In any case, it solved my immediate problem. Maybe I shouldn’t talk about it so loudly near the tenant in case it changes its mind.

Fixed the broken default view

No one – and I mean no one – likes to see this message on a SharePoint page:

This view cannot be displayed because it exceeds the list view threshold (5000 items) enforced by the administrator.

 

To view items, try selecting another view or creating a new view. If you do not have sufficient permissions to create views for this list, ask your administrator to modify the view so that it conforms to the list view threshold.

We were seeing this horrible messaged in the List View Web Part at the bottom of the Welcome Pages. Since I have code running in the page, I wasn’t 100% sure that it wasn’t my fault.

Since the List View Web Part is only showing documents for this Document Set, it should only want to show a handful for each Document Set; nowhere near 5000. I was starting to think the Document Set was fundamentally broken by design.

Luckily, Julie was online and I asked her to take a look. She had the answer, and probably saved me hours trying to figure out why this was happening.

Her suggestion was to make sure the view doesn’t have “Show all items without folders” set to true. Sure enough, when I checked the view we were using for the Document Sets List View Web Parts, that was the setting. Julie pointed me to the article Manage large lists and libraries in SharePoint, specifically:

If you choose the Show all items without folders option in the Folders section when you create or modify a view in this list or library, you must then use a filter that is based on a simple index to ensure you don’t reach the List View Threshold.

Aha! For whatever reason over the years, we had set that very setting, and that was the problem. By turning that off, everything was right as rain again.

Document Sets Can Have Unique Views

This leads me to a little known thing about Document Sets: we can have a different view at the root of the library than inside the Document Sets. In fact, since you can inherit from Document Sets, you can have a different view per Document Set-based Content Type!
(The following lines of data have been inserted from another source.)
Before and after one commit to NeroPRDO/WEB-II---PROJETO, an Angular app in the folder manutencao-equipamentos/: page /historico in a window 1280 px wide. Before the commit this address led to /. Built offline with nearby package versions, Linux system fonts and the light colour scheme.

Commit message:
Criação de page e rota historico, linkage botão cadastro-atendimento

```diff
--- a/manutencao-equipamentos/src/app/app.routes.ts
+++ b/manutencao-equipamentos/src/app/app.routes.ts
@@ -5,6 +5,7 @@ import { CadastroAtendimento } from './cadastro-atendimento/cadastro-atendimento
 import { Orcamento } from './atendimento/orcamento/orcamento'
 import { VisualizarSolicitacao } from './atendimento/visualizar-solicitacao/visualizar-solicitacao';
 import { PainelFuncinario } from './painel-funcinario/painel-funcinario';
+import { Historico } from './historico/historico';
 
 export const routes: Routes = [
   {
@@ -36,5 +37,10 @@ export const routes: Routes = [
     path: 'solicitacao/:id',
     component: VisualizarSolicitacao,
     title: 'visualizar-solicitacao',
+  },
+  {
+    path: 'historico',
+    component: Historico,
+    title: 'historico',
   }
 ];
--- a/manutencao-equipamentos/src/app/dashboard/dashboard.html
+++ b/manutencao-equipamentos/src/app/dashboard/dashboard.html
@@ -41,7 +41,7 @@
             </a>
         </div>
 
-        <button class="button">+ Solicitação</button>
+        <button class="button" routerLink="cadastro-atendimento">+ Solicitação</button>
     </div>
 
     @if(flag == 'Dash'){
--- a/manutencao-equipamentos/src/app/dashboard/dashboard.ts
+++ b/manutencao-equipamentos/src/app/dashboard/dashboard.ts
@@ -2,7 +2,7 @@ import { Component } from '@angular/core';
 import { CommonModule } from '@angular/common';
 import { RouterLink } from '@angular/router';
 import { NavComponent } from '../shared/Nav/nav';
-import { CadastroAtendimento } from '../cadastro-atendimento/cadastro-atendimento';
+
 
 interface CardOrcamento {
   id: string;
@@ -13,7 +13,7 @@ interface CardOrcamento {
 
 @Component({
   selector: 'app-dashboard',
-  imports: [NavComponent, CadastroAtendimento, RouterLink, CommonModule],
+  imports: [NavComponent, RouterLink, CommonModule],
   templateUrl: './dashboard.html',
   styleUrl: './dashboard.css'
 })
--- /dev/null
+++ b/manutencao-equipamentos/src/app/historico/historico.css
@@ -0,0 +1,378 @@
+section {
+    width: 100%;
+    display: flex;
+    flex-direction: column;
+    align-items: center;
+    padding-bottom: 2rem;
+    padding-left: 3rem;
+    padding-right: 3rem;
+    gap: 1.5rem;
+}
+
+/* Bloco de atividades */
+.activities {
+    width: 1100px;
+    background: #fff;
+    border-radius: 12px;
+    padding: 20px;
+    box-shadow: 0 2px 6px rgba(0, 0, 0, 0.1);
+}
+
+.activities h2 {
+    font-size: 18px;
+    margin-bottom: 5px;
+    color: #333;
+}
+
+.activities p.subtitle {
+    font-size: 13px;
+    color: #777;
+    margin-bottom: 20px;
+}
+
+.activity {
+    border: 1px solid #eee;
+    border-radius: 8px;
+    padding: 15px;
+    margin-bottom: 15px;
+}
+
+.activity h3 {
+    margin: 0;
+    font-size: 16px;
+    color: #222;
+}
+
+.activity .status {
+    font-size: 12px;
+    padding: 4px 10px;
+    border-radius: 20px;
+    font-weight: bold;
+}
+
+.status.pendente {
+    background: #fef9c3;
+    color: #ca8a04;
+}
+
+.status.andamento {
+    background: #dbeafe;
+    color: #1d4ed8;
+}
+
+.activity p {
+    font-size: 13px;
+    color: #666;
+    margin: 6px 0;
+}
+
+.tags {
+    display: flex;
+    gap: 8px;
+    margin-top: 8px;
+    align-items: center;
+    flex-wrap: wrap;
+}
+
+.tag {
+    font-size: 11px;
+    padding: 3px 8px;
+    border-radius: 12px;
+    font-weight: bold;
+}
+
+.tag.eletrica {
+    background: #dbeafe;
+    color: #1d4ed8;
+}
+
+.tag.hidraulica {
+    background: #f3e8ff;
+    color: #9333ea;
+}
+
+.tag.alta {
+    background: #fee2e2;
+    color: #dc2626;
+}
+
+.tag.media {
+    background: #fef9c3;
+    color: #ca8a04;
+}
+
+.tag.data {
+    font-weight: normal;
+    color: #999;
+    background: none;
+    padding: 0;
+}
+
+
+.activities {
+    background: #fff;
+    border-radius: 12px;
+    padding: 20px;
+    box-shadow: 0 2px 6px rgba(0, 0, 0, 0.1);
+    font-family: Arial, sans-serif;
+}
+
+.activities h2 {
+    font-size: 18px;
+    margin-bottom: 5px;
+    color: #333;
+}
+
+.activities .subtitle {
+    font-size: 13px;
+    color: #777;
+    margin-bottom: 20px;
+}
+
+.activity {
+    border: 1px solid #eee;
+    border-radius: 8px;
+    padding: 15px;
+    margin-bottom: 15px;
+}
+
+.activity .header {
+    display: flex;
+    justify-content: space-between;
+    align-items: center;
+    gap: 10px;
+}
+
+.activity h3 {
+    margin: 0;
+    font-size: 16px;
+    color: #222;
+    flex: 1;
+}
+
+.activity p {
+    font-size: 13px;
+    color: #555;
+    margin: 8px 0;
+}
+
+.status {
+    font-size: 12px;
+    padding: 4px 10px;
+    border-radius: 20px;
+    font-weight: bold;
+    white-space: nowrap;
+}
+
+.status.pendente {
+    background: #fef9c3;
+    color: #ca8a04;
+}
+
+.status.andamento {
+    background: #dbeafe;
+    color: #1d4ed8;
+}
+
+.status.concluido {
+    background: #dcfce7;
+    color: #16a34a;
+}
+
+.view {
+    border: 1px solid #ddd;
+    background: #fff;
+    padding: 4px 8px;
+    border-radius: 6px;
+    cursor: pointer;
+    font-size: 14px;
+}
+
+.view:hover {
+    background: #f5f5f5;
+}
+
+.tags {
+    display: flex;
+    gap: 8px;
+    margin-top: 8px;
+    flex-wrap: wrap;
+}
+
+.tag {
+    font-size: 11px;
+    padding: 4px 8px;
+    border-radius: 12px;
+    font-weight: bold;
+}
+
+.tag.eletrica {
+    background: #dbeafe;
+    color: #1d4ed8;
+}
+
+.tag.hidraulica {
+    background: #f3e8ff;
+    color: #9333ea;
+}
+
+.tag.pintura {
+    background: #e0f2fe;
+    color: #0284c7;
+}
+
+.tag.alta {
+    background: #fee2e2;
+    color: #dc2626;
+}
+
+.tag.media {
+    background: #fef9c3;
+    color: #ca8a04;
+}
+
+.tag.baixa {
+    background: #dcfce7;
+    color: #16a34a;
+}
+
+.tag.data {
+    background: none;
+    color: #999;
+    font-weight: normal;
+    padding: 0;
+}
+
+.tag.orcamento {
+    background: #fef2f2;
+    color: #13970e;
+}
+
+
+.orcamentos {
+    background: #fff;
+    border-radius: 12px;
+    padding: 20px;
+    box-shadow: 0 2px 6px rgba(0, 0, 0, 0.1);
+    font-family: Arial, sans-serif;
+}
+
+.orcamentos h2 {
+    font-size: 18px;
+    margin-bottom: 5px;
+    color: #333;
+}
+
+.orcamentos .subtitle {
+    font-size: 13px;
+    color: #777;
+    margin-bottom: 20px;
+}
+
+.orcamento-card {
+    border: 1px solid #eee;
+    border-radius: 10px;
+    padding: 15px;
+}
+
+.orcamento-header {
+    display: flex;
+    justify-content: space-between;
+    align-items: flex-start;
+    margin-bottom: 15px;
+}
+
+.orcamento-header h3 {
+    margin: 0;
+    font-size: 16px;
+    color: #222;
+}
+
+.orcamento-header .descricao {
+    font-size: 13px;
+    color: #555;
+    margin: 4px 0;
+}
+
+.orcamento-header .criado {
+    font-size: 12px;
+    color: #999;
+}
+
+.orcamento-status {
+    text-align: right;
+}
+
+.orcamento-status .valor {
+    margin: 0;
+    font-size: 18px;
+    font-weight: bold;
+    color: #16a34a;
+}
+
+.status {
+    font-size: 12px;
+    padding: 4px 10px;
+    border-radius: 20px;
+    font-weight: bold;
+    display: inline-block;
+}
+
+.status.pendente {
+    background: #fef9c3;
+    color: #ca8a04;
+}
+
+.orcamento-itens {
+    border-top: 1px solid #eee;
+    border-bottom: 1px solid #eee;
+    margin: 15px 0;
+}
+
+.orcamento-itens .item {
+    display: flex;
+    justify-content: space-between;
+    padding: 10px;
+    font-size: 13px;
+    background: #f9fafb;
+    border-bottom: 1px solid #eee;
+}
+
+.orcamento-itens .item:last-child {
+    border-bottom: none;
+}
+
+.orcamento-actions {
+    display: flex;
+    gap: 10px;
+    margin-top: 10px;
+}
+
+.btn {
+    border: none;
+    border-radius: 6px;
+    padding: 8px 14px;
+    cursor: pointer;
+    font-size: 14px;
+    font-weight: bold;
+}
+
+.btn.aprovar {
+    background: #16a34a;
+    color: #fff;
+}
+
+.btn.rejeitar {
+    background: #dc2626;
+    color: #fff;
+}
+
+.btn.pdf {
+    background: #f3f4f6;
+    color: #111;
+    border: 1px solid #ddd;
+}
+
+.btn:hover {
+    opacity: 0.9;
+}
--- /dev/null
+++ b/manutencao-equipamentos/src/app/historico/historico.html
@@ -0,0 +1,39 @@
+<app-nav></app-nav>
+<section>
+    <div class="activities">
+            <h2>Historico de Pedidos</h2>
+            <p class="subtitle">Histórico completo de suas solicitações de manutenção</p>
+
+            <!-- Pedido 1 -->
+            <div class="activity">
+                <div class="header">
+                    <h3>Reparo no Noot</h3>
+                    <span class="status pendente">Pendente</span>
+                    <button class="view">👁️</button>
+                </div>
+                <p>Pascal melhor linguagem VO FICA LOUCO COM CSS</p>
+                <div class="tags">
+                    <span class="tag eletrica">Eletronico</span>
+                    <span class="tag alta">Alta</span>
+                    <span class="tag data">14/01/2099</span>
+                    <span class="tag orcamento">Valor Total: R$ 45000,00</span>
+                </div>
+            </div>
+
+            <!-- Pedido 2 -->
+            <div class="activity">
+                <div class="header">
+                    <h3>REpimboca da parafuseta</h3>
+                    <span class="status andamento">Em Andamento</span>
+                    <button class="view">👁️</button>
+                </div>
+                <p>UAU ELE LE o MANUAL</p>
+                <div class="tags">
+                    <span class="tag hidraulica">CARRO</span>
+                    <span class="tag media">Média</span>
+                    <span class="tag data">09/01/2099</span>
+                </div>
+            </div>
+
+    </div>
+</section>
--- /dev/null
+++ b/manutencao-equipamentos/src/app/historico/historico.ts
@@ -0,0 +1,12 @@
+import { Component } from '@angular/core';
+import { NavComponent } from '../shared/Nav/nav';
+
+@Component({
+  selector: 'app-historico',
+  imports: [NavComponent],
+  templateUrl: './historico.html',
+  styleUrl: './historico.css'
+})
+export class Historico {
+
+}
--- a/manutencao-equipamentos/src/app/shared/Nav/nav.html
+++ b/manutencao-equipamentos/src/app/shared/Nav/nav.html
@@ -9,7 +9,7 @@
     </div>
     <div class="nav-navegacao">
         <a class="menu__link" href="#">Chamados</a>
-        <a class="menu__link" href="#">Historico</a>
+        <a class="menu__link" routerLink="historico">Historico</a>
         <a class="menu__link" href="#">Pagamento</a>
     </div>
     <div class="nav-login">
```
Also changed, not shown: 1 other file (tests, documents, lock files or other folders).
In fact, I was just reminded this yesterday from reading a post from Cameron Dwyer. Sure, it’s a setting on the Document Set settings page, but frankly, I’ve rarely noticed it.

The setting isn’t visible in the Document Set settings page when you create the Content Type, because you aren’t yet in the context of a list. Once you have enabled the Content Type on a list, you’ll see the additional settings.

Here’s the bottom of the Document Set settings in the Content Type definition:


and here’s the bottom of the page in a list context:

Note that the options are slightly different. In the list context we can choose a unique view for the Document Set-based Content Type. That means in my library, I could have 14 different views of the Document Set contents, one per Content Type, should I choose to do so.

Summary

Document sets are awesome. The 5000 item limit is not.

References

Want to Get a Look at the New Communication Sites? Here’s a Trick!

If you’re like me, words can be confusing. When Andy Haon (@AndyHaon) tweeted that Communication sites were starting to roll out, I wanted to get a look. However, I didn’t see the option in my First Release tenant. I wondered what “Select Users” meant and whether I wasn’t one somehow.

Luckily for me, Twitter is really useful for stuff like this. Rick de Vries (@RickdeVries) pointed out that there a two “flavors” of First Release – First release for everyone and First release for selected users.

By switching my tenant so that Julie (@jfj1997) and I are “selected users” instead of just having the tenant-wide setting, we can now see the option to create Communication sites.

Here’s how you do this, assuming you have administrative permissions.

Got to the Admin center and click on Settings / Organizational profile / Release preferences. There you’ll see the two different First Release options:

For more information, check out Set up the Standard or First Release options in Office 365. I couldn’t figure out how to get the UI to add individual users to work, so I ended up uploading a csv file with our two email addresses. #YMMV Note that it took at least a few hours (possibly overnight) for me to see the Communication site option.

Et voila! We can now create Communication sites from the SharePoint home page.